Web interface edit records
○ ○ ○ ○ ○
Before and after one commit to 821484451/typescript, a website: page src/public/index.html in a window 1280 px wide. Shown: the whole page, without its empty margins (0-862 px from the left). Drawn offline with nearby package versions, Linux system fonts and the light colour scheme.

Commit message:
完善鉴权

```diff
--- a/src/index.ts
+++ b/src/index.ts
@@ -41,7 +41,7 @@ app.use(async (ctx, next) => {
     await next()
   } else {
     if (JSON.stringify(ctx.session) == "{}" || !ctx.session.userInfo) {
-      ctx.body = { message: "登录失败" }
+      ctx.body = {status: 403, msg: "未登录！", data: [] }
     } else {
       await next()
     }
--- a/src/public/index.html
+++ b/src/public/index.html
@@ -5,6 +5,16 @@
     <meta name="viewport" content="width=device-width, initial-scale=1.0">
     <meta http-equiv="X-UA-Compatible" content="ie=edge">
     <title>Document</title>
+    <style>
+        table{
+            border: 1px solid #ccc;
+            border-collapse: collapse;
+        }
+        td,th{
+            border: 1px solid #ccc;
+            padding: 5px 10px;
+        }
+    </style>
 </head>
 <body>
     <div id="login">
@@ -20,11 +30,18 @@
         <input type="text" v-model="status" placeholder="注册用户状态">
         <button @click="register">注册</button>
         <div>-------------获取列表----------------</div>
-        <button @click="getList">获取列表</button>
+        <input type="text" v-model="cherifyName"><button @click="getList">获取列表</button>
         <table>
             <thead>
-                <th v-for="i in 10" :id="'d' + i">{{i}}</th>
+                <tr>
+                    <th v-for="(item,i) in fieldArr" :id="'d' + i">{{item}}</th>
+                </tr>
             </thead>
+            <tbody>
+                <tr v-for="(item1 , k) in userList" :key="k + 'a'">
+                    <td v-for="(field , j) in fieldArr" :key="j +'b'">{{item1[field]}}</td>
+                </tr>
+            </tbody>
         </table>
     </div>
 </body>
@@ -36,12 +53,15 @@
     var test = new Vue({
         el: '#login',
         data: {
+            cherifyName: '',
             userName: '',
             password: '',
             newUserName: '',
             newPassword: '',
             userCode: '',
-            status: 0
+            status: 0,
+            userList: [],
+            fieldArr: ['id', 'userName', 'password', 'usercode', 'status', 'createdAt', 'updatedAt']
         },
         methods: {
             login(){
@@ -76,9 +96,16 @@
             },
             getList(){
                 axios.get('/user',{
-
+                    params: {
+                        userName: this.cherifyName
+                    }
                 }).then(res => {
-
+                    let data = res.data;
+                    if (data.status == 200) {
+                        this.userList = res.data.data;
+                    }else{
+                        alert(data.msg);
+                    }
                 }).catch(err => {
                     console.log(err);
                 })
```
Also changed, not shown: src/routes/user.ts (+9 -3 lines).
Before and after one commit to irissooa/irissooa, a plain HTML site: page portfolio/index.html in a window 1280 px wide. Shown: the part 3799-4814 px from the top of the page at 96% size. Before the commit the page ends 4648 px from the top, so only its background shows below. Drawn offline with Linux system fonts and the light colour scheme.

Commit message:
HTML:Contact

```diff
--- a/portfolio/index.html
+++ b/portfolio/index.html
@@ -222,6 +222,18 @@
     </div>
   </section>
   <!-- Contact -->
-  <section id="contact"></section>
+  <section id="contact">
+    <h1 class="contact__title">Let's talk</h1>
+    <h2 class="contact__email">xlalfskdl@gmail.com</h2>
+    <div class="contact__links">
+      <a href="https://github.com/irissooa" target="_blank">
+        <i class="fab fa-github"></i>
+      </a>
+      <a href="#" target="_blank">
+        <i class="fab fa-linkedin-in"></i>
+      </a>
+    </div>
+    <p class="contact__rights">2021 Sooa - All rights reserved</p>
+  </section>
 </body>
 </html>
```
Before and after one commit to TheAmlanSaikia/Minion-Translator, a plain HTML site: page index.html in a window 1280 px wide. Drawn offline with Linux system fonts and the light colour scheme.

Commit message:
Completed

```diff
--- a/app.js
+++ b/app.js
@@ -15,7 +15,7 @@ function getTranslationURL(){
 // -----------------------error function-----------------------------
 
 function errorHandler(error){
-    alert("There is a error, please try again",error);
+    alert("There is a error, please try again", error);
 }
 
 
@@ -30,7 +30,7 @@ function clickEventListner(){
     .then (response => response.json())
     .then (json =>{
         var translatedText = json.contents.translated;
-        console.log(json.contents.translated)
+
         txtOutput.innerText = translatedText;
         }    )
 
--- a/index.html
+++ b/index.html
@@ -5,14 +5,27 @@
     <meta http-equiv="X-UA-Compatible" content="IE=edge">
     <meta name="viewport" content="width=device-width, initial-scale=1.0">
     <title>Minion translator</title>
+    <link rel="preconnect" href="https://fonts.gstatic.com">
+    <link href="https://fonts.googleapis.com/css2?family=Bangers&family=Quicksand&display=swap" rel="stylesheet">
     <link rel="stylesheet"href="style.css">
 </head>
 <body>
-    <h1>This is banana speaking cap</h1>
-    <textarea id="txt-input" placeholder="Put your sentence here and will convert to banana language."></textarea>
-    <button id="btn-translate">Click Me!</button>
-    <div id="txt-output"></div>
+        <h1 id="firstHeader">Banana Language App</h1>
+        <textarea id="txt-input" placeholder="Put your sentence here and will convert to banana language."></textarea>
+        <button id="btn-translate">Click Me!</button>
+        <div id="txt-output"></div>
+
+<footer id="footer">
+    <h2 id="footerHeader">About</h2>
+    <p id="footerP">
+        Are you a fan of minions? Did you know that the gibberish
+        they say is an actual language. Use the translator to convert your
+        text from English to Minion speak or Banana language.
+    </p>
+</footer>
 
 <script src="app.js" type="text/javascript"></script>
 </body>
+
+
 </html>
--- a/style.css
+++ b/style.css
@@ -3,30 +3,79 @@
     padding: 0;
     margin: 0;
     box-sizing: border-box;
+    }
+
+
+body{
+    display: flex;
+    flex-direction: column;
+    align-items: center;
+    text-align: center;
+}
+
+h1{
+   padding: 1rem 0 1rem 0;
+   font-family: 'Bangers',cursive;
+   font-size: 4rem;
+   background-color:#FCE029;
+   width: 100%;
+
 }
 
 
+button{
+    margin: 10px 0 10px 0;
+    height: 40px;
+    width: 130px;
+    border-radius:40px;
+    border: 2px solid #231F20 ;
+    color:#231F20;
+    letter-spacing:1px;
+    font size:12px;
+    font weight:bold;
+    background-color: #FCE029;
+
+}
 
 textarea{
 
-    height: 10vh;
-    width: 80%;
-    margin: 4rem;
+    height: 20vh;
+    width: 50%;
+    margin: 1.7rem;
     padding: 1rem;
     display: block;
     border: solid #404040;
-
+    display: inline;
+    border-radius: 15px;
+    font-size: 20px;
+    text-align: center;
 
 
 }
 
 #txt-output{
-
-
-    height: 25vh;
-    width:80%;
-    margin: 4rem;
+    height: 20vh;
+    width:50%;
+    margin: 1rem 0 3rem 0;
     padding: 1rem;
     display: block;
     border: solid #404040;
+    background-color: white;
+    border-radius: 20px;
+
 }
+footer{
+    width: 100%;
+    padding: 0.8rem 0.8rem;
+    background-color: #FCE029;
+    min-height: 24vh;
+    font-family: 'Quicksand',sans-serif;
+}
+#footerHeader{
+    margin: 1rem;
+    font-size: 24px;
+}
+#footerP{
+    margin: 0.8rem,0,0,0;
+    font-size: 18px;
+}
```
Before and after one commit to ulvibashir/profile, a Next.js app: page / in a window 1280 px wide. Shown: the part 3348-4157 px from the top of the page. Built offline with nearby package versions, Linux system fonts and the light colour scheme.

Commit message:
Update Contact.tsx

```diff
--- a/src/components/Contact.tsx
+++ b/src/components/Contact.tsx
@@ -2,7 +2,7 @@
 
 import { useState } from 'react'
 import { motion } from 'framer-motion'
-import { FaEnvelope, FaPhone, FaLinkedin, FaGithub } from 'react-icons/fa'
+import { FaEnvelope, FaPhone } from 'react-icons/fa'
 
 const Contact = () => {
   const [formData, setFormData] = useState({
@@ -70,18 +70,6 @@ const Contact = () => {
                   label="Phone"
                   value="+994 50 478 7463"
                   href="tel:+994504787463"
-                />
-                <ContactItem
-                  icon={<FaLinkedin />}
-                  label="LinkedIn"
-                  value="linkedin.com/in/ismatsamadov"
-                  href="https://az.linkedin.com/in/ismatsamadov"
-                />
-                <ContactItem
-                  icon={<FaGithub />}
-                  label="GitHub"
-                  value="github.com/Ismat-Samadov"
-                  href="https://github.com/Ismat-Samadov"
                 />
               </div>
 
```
○ ○ ○ ○ ○
HOW TO COMPLETE THIS TASK: Check each line of the entries, and copy the ones that contain "FaPhone".

OUTPUT OF THE EXERCISE:
-import { FaEnvelope, FaPhone, FaLinkedin, FaGithub } from 'react-icons/fa'
+import { FaEnvelope, FaPhone } from 'react-icons/fa'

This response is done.